The British startup Arborea wants to tackle air pollution in London with BioSolar Leaf technology
The London-based startup Arborea recently announced it has joined forces with the Imperial College London on a pilot project that will aim to address London’s air pollution with the help of BioSolar Leaf technology. It’s an innovative cultivation system that stimulates the growth of microscopic plants like microalgae, diatoms, and phytoplankton on large structures that resemble solar panels. These structures can be installed just about anywhere, including land, buildings, and other developments, where they could be used to purify the surrounding air.
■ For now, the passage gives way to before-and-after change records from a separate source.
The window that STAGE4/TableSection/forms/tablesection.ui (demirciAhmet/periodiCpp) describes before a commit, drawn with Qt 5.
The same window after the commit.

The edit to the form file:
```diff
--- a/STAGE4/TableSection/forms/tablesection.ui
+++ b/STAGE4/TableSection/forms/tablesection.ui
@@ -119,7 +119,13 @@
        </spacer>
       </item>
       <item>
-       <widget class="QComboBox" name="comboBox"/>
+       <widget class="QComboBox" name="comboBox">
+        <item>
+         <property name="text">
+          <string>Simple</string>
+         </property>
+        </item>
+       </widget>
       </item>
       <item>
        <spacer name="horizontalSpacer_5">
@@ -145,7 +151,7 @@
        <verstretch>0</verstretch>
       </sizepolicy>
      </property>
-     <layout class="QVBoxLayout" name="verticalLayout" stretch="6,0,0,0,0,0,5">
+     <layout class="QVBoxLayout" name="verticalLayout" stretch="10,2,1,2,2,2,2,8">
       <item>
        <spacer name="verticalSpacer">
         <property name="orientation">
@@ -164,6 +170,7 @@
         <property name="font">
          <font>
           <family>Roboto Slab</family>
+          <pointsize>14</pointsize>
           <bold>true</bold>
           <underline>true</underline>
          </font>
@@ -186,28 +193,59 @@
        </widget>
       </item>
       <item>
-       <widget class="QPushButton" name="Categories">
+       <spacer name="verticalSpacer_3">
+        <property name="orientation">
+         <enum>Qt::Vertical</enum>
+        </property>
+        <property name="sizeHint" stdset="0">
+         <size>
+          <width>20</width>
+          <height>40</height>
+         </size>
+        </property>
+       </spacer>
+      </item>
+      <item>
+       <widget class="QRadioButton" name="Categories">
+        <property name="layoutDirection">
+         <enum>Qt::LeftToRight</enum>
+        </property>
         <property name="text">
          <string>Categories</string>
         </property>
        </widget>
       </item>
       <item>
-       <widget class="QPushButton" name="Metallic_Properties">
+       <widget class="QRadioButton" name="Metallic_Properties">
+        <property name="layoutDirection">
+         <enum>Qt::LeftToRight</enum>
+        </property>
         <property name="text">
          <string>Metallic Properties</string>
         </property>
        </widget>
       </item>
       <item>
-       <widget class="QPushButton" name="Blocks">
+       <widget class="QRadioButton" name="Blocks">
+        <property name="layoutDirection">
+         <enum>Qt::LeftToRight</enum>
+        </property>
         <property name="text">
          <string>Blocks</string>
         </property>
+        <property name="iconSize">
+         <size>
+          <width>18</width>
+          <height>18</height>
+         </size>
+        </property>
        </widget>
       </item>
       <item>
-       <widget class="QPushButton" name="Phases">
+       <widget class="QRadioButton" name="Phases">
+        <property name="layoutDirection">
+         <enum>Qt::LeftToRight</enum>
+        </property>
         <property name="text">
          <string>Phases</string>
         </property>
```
The technology relies on the photosynthesis of these microscopic plants to remove carbon dioxide from the environment and produce breathable oxygen, which it does at a rate equivalent to a hundred trees. In addition to capturing CO2 and generating oxygen, the system also produces a sustainable source of organic biomass, which the company uses to extract nutritious food additives for plant-based food products. “When I founded Arborea my goal was to tackle climate change while addressing the critical issues related to the food system,” says Julian Melchiorri, the founder and CEO of Arborea. “This pilot plant will produce sustainable healthy food additives while purifying the air, producing oxygen and removing carbon dioxide from the surrounding environment.”
Is carbon capture technology finally ready for prime time?
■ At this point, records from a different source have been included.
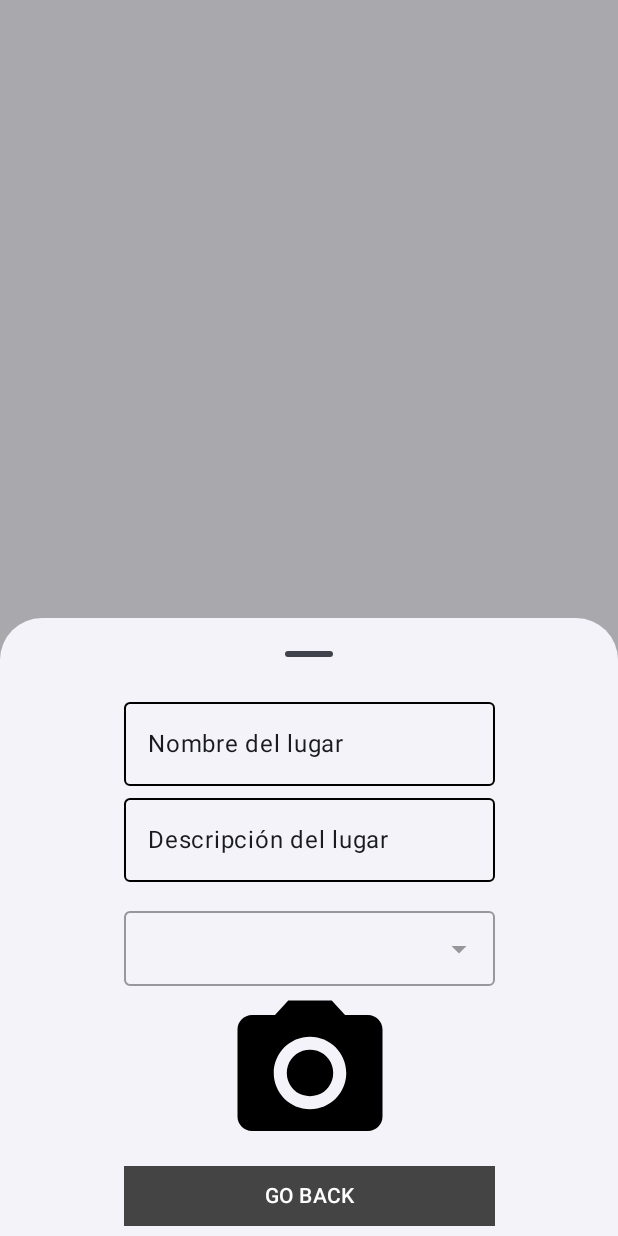
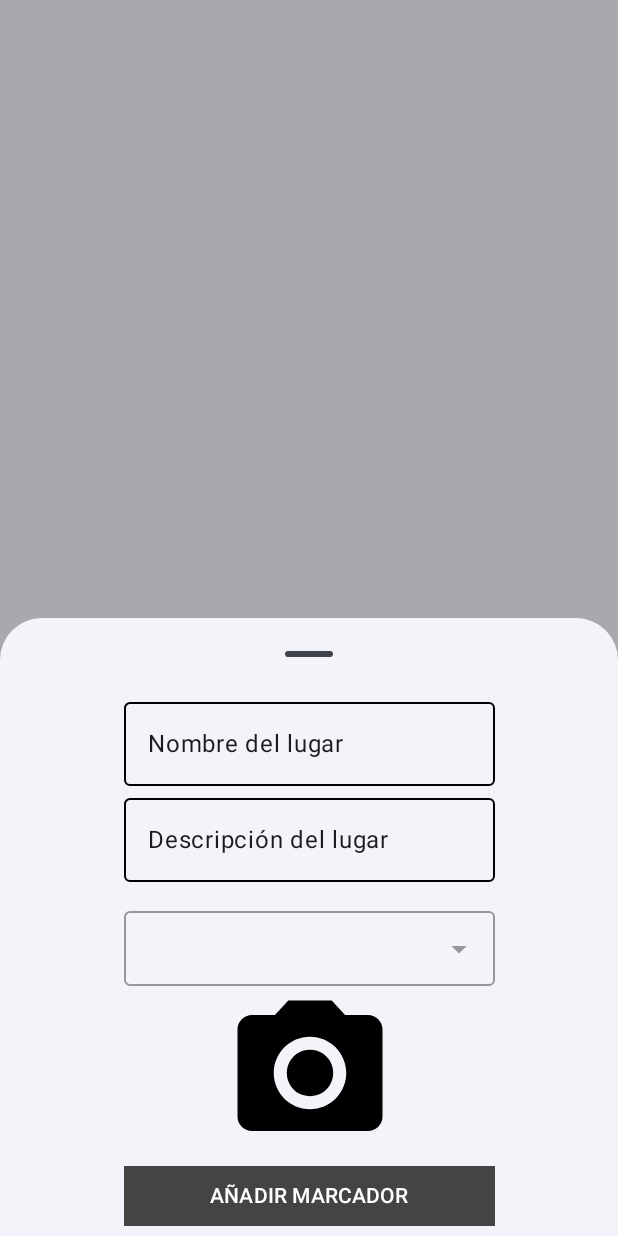
Before and after one commit to OrlandoChir/M08-UF2-P4-MapsApp-OrlandoChirinos, an Android app built with Jetpack Compose: the composable Bottom shown on its own in the app's theme, on a phone screen of 412 x 824 dp. Run offline under Robolectric (Android 15) with nearby library versions, the light colour scheme and no system bars; 5 statements that could not run were skipped.

Commit message:
EN TEORIA: Tengo las coordenadas

```diff
--- a/app/src/main/java/orlando/p4_mapsapp_orlandochirinos/view/Map.kt
+++ b/app/src/main/java/orlando/p4_mapsapp_orlandochirinos/view/Map.kt
@@ -39,6 +39,7 @@ import androidx.compose.material3.TopAppBar
 import androidx.compose.material3.rememberDrawerState
 import androidx.compose.material3.rememberModalBottomSheetState
 import androidx.compose.runtime.Composable
+import androidx.compose.runtime.collectAsState
 import androidx.compose.runtime.getValue
 import androidx.compose.runtime.mutableStateOf
 import androidx.compose.runtime.remember
@@ -84,7 +85,10 @@ fun MapGoogle(mapViewModel: MapViewmodel){
         GoogleMap(
             modifier = Modifier.fillMaxSize(),
             cameraPositionState = cameraPositionState,
-            onMapLongClick = { mapViewModel.showBottomSheet() } ) {
+            onMapLongClick = {  coordinates ->
+                mapViewModel.onMapLongClick(coordinates)
+                mapViewModel.showBottomSheet()
+            } ) {
 
             mapViewModel.UBICACIONES.forEach { ubicacion ->
                 Marker(
@@ -175,6 +179,8 @@ fun Bottom(mapViewModel: MapViewmodel){
     var nameOfPlace by remember { mutableStateOf("") }
     var description by remember { mutableStateOf("") }
 
+    val selectedLocation by mapViewModel.selectedLocation.collectAsState()
+
     ModalBottomSheet(
         onDismissRequest = { mapViewModel.showBottomSheet() },
         sheetState = sheetState ) {
@@ -192,7 +198,7 @@ fun Bottom(mapViewModel: MapViewmodel){
                     onValueChange = { nameOfPlace = it },
                     label = { Text("Nombre del lugar") },
                     colors = TextFieldDefaults.outlinedTextFieldColors(
-                        focusedBorderColor = Color.Green, unfocusedBorderColor = Color.Black
+                        focusedBorderColor = Color.Magenta, unfocusedBorderColor = Color.Black
                     )
                 )
 
@@ -201,7 +207,7 @@ fun Bottom(mapViewModel: MapViewmodel){
                     onValueChange = { description = it },
                     label = { Text("Descripción del lugar") },
                     colors = TextFieldDefaults.outlinedTextFieldColors(
-                        focusedBorderColor = Color.Green, unfocusedBorderColor = Color.Black
+                        focusedBorderColor = Color.Magenta, unfocusedBorderColor = Color.Black
                     )
                 )
 
@@ -209,29 +215,24 @@ fun Bottom(mapViewModel: MapViewmodel){
                 SelectCategories(mapViewModel)
 
                 Icon(
-                    modifier = Modifier
-                        .fillMaxWidth()
-                        .fillMaxHeight(0.2f)
+                    modifier = Modifier.fillMaxWidth().fillMaxHeight(0.2f)
                         .clickable { /*TODO*/ },
-                    imageVector = Icons.Filled.CameraAlt, contentDescription = "CAMERA"
-                )
+                    imageVector = Icons.Filled.CameraAlt, contentDescription = "CAMERA" )
 
                 Button(
-                    modifier = Modifier
-                        .align(Alignment.CenterHorizontally)
+                    modifier = Modifier.align(Alignment.CenterHorizontally)
                         .fillMaxWidth()
                         .fillMaxWidth(),
                     shape = RectangleShape,
                     colors = ButtonDefaults.buttonColors(Color.DarkGray),
                     onClick = {
                         scope.launch { sheetState.hide() }.invokeOnCompletion {
-                            if (!sheetState.isVisible) {
-                                mapViewModel.showBottomSheet()
-                            }
+                            if (!sheetState.isVisible) { mapViewModel.showBottomSheet() }
+
                         }
                     }
                 ) {
-                    Text("GO BACK") //Después tiene que añadir el marcador.
+                    Text("AÑADIR MARCADOR") //Después tiene que añadir el marcador.
                 }
                 Spacer(modifier = Modifier.fillMaxHeight(0.05f))
             }
```
Also changed, not shown: app/src/main/java/orlando/p4_mapsapp_orlandochirinos/ModelView/MapViewmodel.kt (+8 -0 lines).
As climate change continues to take its toll across the globe, with extreme weather events like severe heatwaves, deadly wildfires, and massive tropical storms becoming an increasingly common occurrence, researchers are scrambling to find a way to limit global warming to 1.5 degrees Celsius. Of course, the best way to do that would be to simply reduce our greenhouse gas emissions. Unfortunately, throughout its history, humanity has shown little willingness to change its ways until it was too late, and there’s no reason to believe it will be any different this time. So, rather than waiting for their fellow humans to come to their senses, researchers have been working on alternative solutions that would allow us to reverse the effects of climate change, with carbon capture technology emerging as a particularly promising solution.
Long touted as a potential solution to climate change, carbon capture technology never really took off. Even though it has proven effective at the proof of concept level, the technology was simply too expensive and energy-intensive to be a viable solution. However, that’s starting to change, with a number of recent projects offering renewed hope that carbon capture technology could help us prevent environmental disaster. The only potential drawback of this technology is that it could encourage some of the worst polluters to continue on the same path, rather than focusing on finding a way to reduce their own emissions. With that in mind, it’s important that carbon capture is viewed as just one part of the solution, and not the ultimate solution to climate change.